No matter how noble the city’s mission statement, and how well intentioned the city’s codes may be, I feel they can be only as effective as are those who administer them.

As for the report, it does not in its own voluble wording address the findings requested by the council for site plan review and minor modification “that the projects does not adversely affect neighborhood character.” It is a bad read.

Not incidentally, it was written by a former city planning director and now a consultant; heaven forbid the city with its overblown staff headed by an overpaid city manager attempt to do any heavy lifting or heavy thinking. Our bean counters do love their consultants to the tune of millions of tax payer dollars that instead could be going to improved services.

What we have gotten is a lot of lip service from the City Hall crowd posing as friends of Malibu, all the while surreptitiously raising the fear that limiting development and square footage would limit price and profit. For this we must credit local rumormongers.

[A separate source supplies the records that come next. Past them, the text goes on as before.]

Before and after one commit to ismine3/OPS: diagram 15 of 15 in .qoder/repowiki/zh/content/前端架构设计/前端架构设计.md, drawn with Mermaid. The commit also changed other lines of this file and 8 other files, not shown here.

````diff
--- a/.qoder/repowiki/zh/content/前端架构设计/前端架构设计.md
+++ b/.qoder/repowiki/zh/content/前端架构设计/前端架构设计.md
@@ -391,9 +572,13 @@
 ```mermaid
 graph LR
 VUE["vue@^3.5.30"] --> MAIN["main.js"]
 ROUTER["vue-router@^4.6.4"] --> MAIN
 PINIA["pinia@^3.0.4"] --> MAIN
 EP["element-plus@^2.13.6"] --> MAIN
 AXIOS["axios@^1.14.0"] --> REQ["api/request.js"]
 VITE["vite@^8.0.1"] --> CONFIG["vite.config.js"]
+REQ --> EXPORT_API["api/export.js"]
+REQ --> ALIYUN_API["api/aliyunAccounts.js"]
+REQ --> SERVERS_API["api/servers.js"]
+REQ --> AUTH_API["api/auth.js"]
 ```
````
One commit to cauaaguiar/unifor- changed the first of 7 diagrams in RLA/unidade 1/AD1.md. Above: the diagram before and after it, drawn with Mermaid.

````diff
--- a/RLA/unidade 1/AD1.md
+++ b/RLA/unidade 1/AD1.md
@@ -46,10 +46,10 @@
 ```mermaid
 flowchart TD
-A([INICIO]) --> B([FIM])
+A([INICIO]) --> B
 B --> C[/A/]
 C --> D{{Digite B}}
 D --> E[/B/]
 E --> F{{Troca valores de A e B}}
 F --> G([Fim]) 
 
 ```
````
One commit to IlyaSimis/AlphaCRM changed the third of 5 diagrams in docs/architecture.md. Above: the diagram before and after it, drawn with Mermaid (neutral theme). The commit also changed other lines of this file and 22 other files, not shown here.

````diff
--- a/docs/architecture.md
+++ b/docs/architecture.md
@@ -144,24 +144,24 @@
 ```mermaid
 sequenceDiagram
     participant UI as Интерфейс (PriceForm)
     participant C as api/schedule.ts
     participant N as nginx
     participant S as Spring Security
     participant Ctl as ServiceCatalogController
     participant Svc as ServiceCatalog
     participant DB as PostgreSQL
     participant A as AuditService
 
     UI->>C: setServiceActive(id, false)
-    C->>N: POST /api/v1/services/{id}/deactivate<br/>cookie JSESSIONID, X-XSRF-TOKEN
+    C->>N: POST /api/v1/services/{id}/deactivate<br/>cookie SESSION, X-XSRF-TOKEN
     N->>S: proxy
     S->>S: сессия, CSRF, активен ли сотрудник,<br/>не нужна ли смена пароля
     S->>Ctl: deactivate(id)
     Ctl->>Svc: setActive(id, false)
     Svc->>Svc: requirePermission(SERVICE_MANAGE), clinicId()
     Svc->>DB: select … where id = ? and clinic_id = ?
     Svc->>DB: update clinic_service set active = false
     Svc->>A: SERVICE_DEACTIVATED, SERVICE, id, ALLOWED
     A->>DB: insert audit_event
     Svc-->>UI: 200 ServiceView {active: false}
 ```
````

As I have stated previously, real estate value is based on location and neighborhood character, and that out-of-scale mansionization tends to diminish value. They also tend to be poorly detailed and in bad taste, and generally bad neighbors, earning the approbation of “McMansion.”

I first used the phrase back in the 1980s when as the LA Times Design Critic described the practice in Santa Monica of building the largest size house possible on a site, which led to a domino effect that ultimately compromised the character of neighborhoods and accelerated gentrification.

In Malibu, I recall too well a case years ago in which an over designed plan for a prime site on Cliffside Drive had been objected to by neighbors, but nonetheless was approved by the city after an emotional appeal by the owner.  He and his tearful wife pleaded that though possibly over designed the house nevertheless was the family’s dream, where they intended to live into the sunset. 

Within a year after completion, they flipped the house for a huge profit, and flipped off Malibu. There have been too numerous similar incidents, orchestrated by special interests scamming a malleable Malibu.

Yes, Malibu needs some tough codes to protect what is left of its “neighborhood character,” but what it really first needs is a committed and courageous City Hall.

WHITHER MALIBU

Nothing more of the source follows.